Are you planning to sell your property in Cyprus quickly? The news from Cyprus is very good! The Cyprus parliament has decided to reduce the Immovable Property Tax for 2016 by 75%. What’s more, the Immovable Property Tax in Cyprus will be completely abolished in 2017.
Averof Neophytou, the leader of the ruling DISY is the person behind this radical proposal. Mr. Neophytou had the decision passed by the parliament in Cyprus by a comfortable majority vote.
Indeed, before the vote there was a lot of debate between the government and the opposition parties, all of whom wanted their own proposal to be passed. But eventually it was the ruling DISY that had the last say on the matter, getting a 75 percent discount on the Immovable Property Tax this year and planning to do away with it entirely in 2017.
The 2016 tax will be based on 1980s prices. The government’s proposal was supported by the Solidarity movement as well as by EDEK and DIKO. . The new proposal was only opposed by 18 members of AKEL and 2 members of ELAM. The Citizen’s Alliance and the Greens decided to abstain from the vote.
What it means is that if you are an owner of a property in Cyprus, you will be expected to pay 25 percent of the property tax that you paid in 2015. However, if you delay paying the property tax, a penalty of 2.5 percent will be imposed, which means, you will end up paying 27.5 percent of last year’s amount.
An earlier bill by the government wanted a flat rate on property tax based on 2013 property values. This was rejected by the parliament. This proposal would have raised €45 million, of which €15 million would be given to the local authorities.
There was a counterproposal from AKEL and DIKO who wanted a progressive taxation instead and wanted a higher rate of tax imposed on high value properties. This proposal was also rejected by the parliament.
Mr. Neophytou fought accusations that his government had introduced the new proposal to protect the interests of rich investors in Cyprus properties. He said, “The wealthy may have more debt than the value of their assets, whereas those who have never paid tax may, in fact, be the truly rich.”
Giorgos Loucaides of the AKEL said in response, “The government has left the less-privileged to pick up the tab in a bid to serve big private interests. We are in favour of scrapping this tax, but by turning it into a tax on the wealthy, not in favour of the very few privileged.”
Christiana Erotocritou of DIKO supported the government. She said, “The 2013 valuations create many distortions, and those from 1980 are unfair, but the choice was between the devil we know, meaning the 1980 distortions, and the one we don’t, meaning the unknowns that will emerge if we employ the 2013 pricings.”

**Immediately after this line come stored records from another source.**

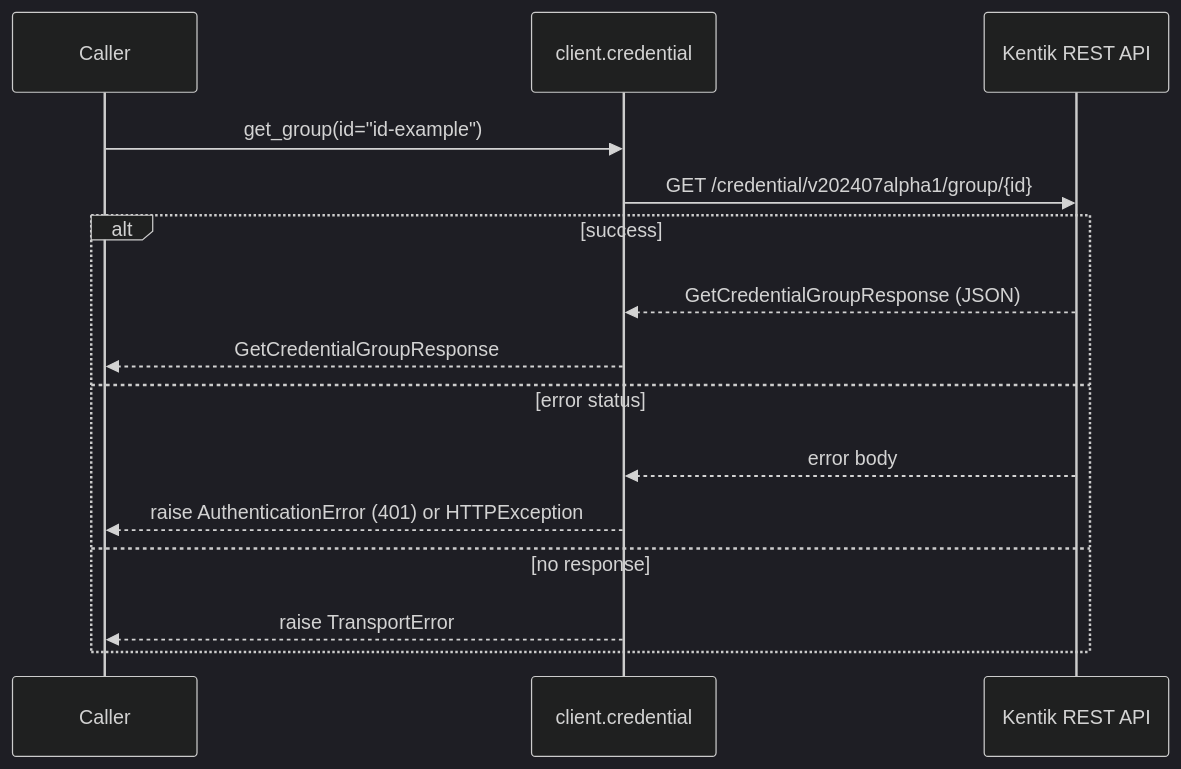
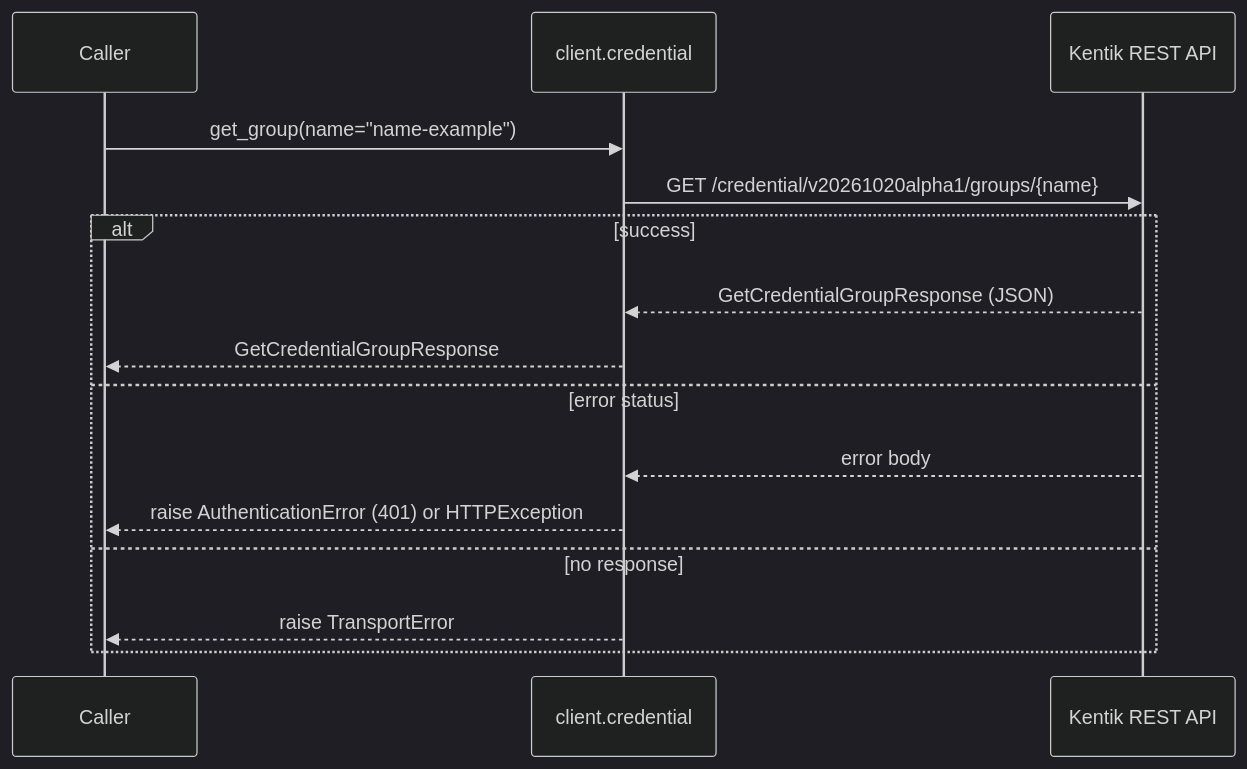
Diagram 14 of 22 in docs/sphinx/services/credential.md (alexdearaujo/community_sdk_python), drawn with Mermaid (dark theme) before and after one commit. The commit also changed other lines of this file and 56 other files, not shown here.

Commit message:
chore: sync schema, credential API v20261020alpha1

````diff
--- a/docs/sphinx/services/credential.md
+++ b/docs/sphinx/services/credential.md
@@ -106,18 +486,18 @@
 ```mermaid
 sequenceDiagram
     participant C as Caller
     participant W as client.credential
     participant API as Kentik REST API
 
-    C->>W: get_group(id="id-example")
-    W->>API: GET /credential/v202407alpha1/group/{id}
+    C->>W: get_group(name="name-example")
+    W->>API: GET /credential/v20261020alpha1/groups/{name}
     alt success
         API-->>W: GetCredentialGroupResponse (JSON)
         W-->>C: GetCredentialGroupResponse
     else error status
         API-->>W: error body
         W-->>C: raise AuthenticationError (401) or HTTPException
     else no response
         W-->>C: raise TransportError
     end
 ```
````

Giorgos Lillikas of the Citizens’ Alliance insisted that all the proposals tabled were wrong and unfair. “We need to move toward fairness,” he concluded.
Regardless, if you’re looking to sell your villa in Cyprus online, you should be happy about the positive steps taken by the government to protect the interests of property investors and home owners in the country.